Havana, Cuba.- Hunger is not a problem in Cuba, but a permanent occupation on the government and parliamentary agenda, FAO representative Marcelo Resende said on Monday.
The message, published in local media, highlighted that the country is strengthening its food security and moving towards sovereignty on these issues; which is why, it has been celebrating the World Food Day (WFD) since late August with many reasons to celebrate.
On the occasion of WFD, the official pointed out that in a world where 821 million people are hungry, the Municipal Self-Supply Plan (PAM), developed by the Cuban government with FAO support is a good example and an innovative reality in Latin America and the Caribbean.
This Plan ‘promotes local food and nutritional security arrangements insofar as agricultural production links a goal of 30 pounds per person per month to a balanced need for a healthy diet. It also encourages greater productive support to ensure access to that quality diet,’ Resende said.
Through the Life Task, the monitoring and resilience to mitigate the effects of variability and extreme weather conditions, which stress global food production, is also prioritized. The preparedness and response to Hurricane Michael demonstrate once again the importance Cuba grants to this issue, the statement added.
The information released by the FAO also acknowledges the women’s empowerment as a social and political gain of the nation, which justifies Cuba to add more motivations to be proud of its achievements with the celebration on October 15 of the International Day of Rural Women.
Here, a maxim defended with particular strength by our agency in Latin America and the Caribbean becomes a reality: ‘Rural women, women with rights,’ underlined the statement.
In addition to recognizing Cuba’s achievements in the food sector, the FAO official also called on the international community to actions -individually, in groups and collectively – to make the changes needed to build a world free of hunger and all forms of malnutrition.
The route to end hunger also aims, in a special way, to solve social inequalities, accentuated by the concentration of wealth by a minority.

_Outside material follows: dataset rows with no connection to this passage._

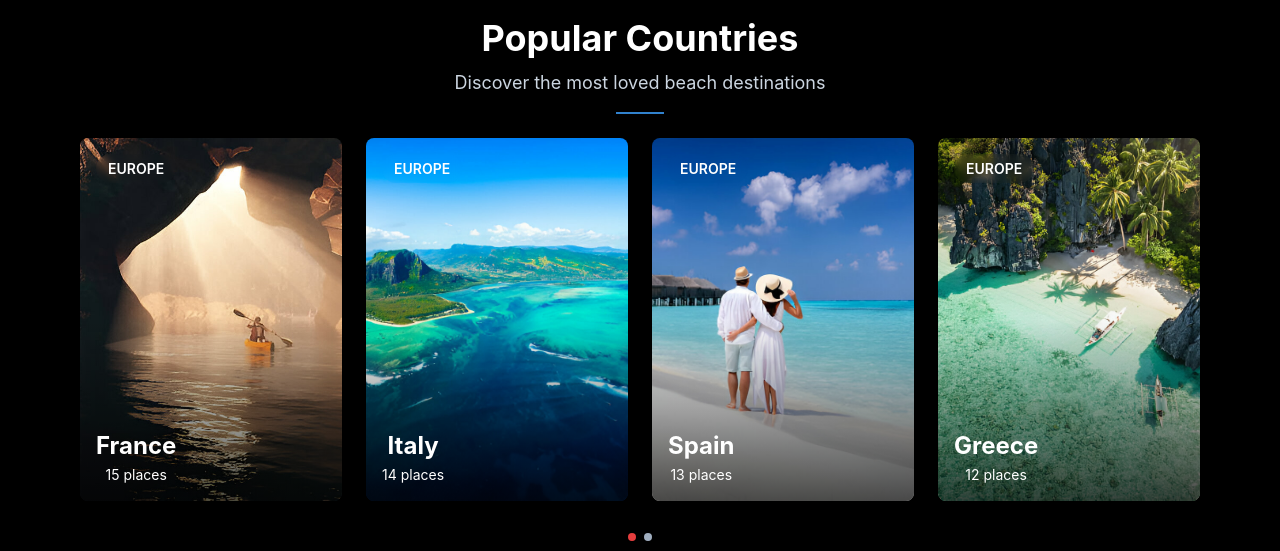
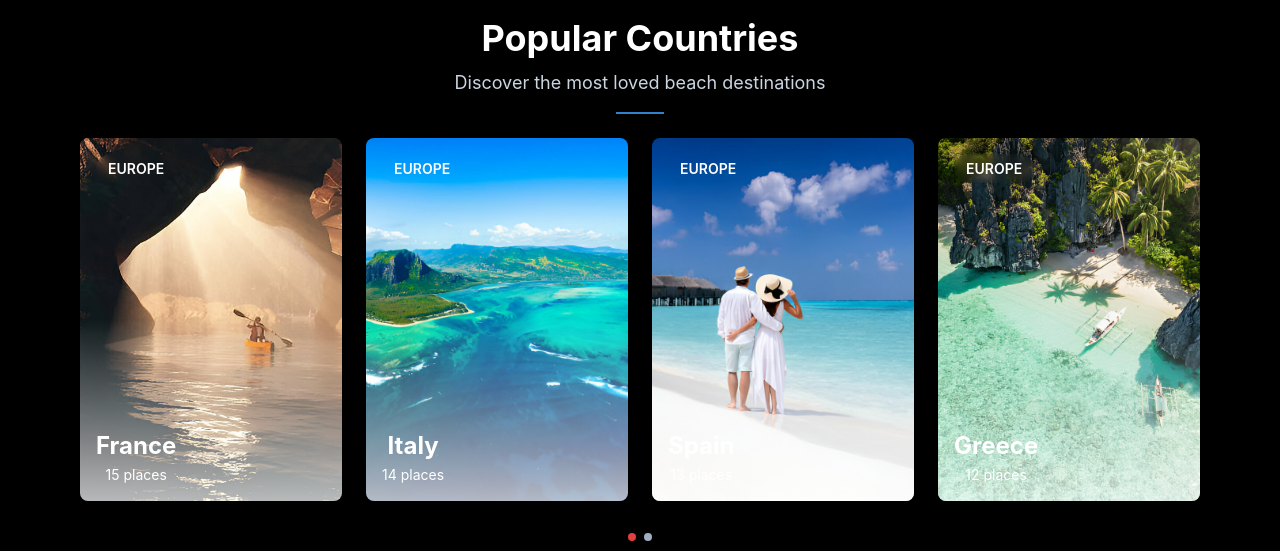
Before and after one commit to rapthar/sandypaths, a React (Create React App) app: page / in a window 1280 px wide. Shown: the part 2440-2991 px from the top of the page. Built offline with nearby package versions, Linux system fonts and the light colour scheme.

Commit message:
Update Homefive.jsx

```diff
--- a/src/Components/Home/Homefive.jsx
+++ b/src/Components/Home/Homefive.jsx
@@ -12,7 +12,7 @@ const countries = [
   const CountryCard = ({ country }) => (
     <Box borderRadius="lg" overflow="hidden" position="relative">
       <Image src={country.image} alt={country.name} objectFit="cover" h="100%" w="100%" />
-      <Box position="absolute" inset="0" bg="linear-gradient(to top, rgba(0,0,0,0.7) 0%, rgba(0,0,0,0) 50%)" />
+      <Box position="absolute" inset="0" bg="linear-gradient(to top, rgba(255,255,255,0.7) 0%, rgba(255,255,255,0) 50%)" />
       <Box position="absolute" top="4" left="4" bg="white/20" backdropFilter="blur(4px)" borderRadius="full" px="3" py="1">
         <Text fontSize="sm" fontWeight="semibold" color="white">EUROPE</Text>
       </Box>
```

Banishing hunger from our planet necessarily implies eliminating the gaps of this inequality, the statement added. According to data provided by the latest report on the State of Food Security and Nutrition in the World (SOFI) 2018, for the third consecutive year, global hunger statistics have increased.
This means that 821 million people in the world go to bed hungry, and 39.3 million of them live in Latin America and the Caribbean, the report noted.